Testing and Assessment: Looking in the Wrong Places

College football field with spotlight reflects parable in article

A bunch of guys had a late afternoon game of touch football in a field. As it started getting dark and the players moved toward their cars, one realized he didn’t have his car keys and must’ve lost them while playing. Several guys walked back to the field to search. One guy was searching at the corner, under the street lamp. They called out to him, “Hey, we were playing over here, not over there.” He astutely responded, “Yeah, but the light’s so much better over here.”

Testing and Assessment

With a few exceptions (like applying for a driver’s license), we rarely encounter paper-and-pencil tests of our knowledge once we leave school. Yet, quizzes and exams are the default method used throughout our educational career. Why do we continue to use something found nowhere else in nature as the means of measuring what our students know?

The obvious answer is because of the simplicity of it. Like the guy looking for the car keys, we prefer looking where it’s easier rather than in the place likely to yield the best results. Someone teaching western civilization to 500 undergraduates certainly can’t be expected to  give an oral exam to that many students, or grade 500 oral presentations or papers, or even 125 group reports. We have a system that makes evaluation much more efficient, even though it may not be measuring exactly what we want it to measure (known by social scientists as validity). There is no shortage of research that demonstrates that the person with the highest test score may not “know” the material better than someone else who has a better comprehension but suffers from text anxiety (a question of reliability for a social scientist).

Certainly, many university courses are relying on more than paper-and-pencil tests (an antiquated term, actually. These are far more likely to be completed on an electronic device), but one wonders why we do it at all. If our goal is to prepare students for the world of work, nothing they will be asked to do on the job resembles taking a test. If we have a grander purpose of educating our students for “life” (a grandiose goal that I have yet to see measured), there is no greater likelihood that they will encounter quizzes and exams. Furthermore, given the plethora of research that shows our students likely to “cram” for tests, and that studying in this way results in less long-term learning, no proponent of college as a way to grow intellectually can endorse the use of tests and exams.

As challenging as it might be, could higher education do away with quizzes and exams, at least in classes of fewer than 40 students, and survive? The simplest answer may be that we are most likely to teach the way we were taught. Most college faculty received training in research methods, but significantly fewer had any study or practice in teaching. It is logical that we fall back on the ways we were taught, largely because it’s what we know. We were tested, so we must test.
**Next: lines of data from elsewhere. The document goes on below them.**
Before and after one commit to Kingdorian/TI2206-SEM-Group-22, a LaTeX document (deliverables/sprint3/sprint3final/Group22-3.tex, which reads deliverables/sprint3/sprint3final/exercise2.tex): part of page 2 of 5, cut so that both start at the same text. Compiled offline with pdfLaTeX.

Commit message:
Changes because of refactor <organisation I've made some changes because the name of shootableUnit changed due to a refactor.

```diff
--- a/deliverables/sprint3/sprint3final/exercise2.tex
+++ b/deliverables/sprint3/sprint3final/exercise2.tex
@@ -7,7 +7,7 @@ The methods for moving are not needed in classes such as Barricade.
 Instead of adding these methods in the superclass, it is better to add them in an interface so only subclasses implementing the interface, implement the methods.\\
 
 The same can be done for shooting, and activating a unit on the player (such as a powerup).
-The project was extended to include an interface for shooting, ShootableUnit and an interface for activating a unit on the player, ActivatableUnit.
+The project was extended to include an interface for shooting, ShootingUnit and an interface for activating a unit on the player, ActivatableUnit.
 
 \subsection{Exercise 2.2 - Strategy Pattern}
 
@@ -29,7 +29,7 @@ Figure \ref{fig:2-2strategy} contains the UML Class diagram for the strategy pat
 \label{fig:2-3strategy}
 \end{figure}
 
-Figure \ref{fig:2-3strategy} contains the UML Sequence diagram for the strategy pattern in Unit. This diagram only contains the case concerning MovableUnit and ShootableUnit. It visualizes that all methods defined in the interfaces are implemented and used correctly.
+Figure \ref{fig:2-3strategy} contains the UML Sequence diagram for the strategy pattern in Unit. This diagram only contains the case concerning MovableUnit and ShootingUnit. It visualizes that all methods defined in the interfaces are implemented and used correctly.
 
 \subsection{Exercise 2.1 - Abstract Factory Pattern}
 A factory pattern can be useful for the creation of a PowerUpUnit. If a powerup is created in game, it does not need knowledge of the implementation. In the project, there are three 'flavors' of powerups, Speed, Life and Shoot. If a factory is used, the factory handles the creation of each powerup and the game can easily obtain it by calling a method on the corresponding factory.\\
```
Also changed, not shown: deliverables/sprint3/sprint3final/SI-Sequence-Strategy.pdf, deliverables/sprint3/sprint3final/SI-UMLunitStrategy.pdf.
After all, college admissions are substantially influenced by standardized tests such as the SAT and ACT, so testing must be the appropriate way of determining what students know, right? Graduate and professional schools have specialized tests such as the GRE, LSAT, and MCAT, so surely testing is good, right? It’s not as easy as that: the use of those tests for admission have been questioned for a variety of reasons. There are arguments on both sides, but it is a fact that their relative importance in admissions decisions is less than it was in previous years. But there is an even stronger reason for testing’s continued use.

As Shakespeare had Cassius say, “The fault, dear Brutus, is not in our stars, but in ourselves.” Unfortunately, some in the academy would have us believe that classes without exams lack rigor. I have heard colleagues express that very sentiment. That attitude is known by pre-tenure faculty members who give exams to be positively evaluated for promotion and tenure. After seven years of giving exams, newly-tenured faculty are unlikely to make major changes to their courses, relying instead on the “time tested” techniques they have been using. After all, they were successful using those techniques, so there would be no reason to change. Note that in this example, “success” is measured by their achievement of tenure and not by the students’ mastery of the content, skills, or future employment. 
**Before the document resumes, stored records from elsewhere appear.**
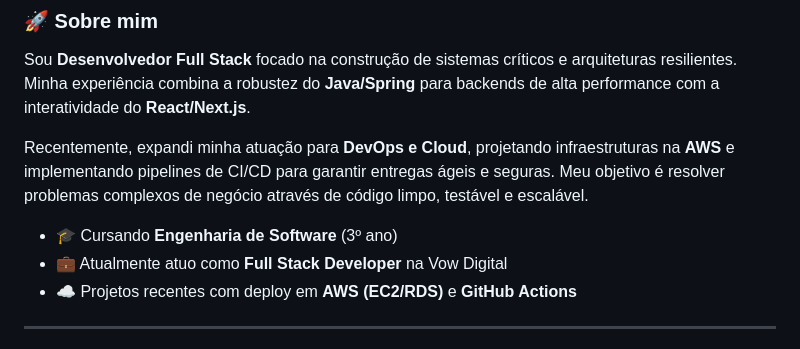
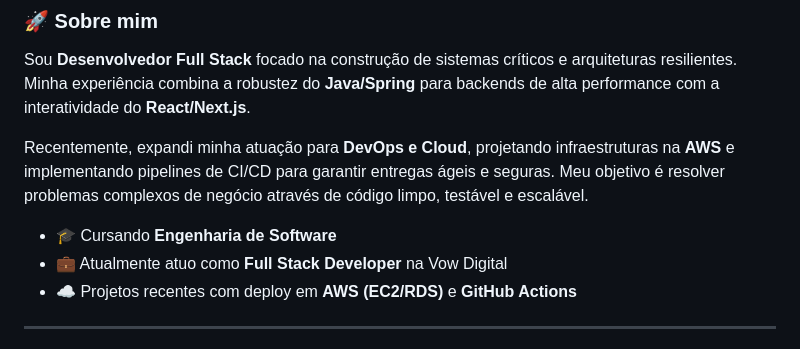
Before and after one commit to gaahfrm/gaahfrm, a Markdown page: README.md, the part around the change. Rendered like a GitHub page.

Commit message:
Update education status in README
Removed year from Software Engineering course status.

```diff
--- a/README.md
+++ b/README.md
@@ -18,7 +18,7 @@ Sou **Desenvolvedor Full Stack** focado na construção de sistemas críticos e
 
 Recentemente, expandi minha atuação para **DevOps e Cloud**, projetando infraestruturas na **AWS** e implementando pipelines de CI/CD para garantir entregas ágeis e seguras. Meu objetivo é resolver problemas complexos de negócio através de código limpo, testável e escalável.
 
-- 🎓 Cursando **Engenharia de Software** (3º ano)
+- 🎓 Cursando **Engenharia de Software**
 - 💼 Atualmente atuo como **Full Stack Developer** na Vow Digital
 - ☁️ Projetos recentes com deploy em **AWS (EC2/RDS)** e **GitHub Actions**
 
```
Like the guy looking for the car keys, we need to ask where we are likely to find what we’re looking for rather than where it is easiest to look.

If you’d like to contribute your own joke and essay for consideration in the “Jokes as Parables for Teaching and Learning” series, contact Professor Dom Caristi at Ball State: dgcaristi@bsu.edu.
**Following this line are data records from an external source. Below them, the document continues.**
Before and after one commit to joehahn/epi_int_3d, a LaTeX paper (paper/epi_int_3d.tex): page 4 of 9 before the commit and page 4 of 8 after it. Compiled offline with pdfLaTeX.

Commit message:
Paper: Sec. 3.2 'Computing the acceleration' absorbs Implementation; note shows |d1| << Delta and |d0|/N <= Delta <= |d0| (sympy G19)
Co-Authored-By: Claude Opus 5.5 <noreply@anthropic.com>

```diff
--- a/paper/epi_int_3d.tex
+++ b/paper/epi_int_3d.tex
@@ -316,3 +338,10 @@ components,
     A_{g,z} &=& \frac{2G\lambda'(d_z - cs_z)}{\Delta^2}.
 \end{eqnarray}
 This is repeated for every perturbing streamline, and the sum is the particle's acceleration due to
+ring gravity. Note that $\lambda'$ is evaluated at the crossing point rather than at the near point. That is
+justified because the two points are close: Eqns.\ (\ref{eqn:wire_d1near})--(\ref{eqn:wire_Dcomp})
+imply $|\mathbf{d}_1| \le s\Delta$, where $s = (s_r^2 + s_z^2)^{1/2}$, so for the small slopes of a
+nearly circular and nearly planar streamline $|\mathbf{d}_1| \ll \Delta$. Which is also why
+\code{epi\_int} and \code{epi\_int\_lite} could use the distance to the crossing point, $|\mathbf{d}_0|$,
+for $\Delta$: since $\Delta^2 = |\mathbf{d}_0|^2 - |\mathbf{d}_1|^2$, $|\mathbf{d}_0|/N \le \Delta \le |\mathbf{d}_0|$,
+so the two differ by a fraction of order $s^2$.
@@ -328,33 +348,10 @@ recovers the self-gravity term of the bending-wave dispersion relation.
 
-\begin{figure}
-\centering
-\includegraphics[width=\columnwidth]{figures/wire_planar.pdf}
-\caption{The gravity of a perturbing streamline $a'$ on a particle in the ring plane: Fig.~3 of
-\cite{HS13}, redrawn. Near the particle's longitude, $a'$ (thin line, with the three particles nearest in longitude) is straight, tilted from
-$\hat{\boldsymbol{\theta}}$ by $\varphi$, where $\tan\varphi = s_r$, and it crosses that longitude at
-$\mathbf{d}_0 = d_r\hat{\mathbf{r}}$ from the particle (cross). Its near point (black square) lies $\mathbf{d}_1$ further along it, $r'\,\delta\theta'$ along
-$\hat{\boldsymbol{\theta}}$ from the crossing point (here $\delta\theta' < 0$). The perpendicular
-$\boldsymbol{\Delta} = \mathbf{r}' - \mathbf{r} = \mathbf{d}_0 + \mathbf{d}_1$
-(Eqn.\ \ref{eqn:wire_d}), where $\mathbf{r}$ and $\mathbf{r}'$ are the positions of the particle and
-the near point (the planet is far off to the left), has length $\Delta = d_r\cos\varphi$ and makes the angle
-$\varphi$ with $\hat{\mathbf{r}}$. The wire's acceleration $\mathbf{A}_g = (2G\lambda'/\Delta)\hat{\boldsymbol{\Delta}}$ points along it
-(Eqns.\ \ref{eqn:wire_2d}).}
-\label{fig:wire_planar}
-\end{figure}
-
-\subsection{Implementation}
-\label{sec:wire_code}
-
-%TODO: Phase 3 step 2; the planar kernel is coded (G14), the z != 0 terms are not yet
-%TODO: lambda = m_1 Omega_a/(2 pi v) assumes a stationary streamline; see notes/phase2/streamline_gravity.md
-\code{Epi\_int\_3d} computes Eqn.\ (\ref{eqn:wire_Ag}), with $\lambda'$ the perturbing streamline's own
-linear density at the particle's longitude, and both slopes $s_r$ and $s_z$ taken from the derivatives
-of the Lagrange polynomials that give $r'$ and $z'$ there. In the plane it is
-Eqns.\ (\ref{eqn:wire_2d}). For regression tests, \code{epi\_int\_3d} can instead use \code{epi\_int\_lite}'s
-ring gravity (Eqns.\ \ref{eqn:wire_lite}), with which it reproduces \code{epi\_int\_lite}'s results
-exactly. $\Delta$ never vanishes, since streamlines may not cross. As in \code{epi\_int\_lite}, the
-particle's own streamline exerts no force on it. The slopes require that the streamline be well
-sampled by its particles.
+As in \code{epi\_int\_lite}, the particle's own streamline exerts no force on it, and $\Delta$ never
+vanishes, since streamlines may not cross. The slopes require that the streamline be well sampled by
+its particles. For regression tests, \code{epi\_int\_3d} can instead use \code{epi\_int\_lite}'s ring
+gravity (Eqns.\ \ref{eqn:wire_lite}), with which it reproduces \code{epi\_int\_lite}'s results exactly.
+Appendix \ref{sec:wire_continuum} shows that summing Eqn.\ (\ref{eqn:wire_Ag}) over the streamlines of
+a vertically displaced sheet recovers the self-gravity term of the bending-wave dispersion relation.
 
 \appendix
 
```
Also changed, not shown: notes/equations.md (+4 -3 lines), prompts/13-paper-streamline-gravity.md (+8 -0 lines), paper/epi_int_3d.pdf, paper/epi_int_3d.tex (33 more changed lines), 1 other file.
Dom Caristi is Professor of Telecommunications at Ball State University. He taught at Saint Mary’s (Minnesota), Iowa State and Missouri Southern, where he also managed the university’s low power television station. He was a Fulbright Professor in Slovenia and Greece.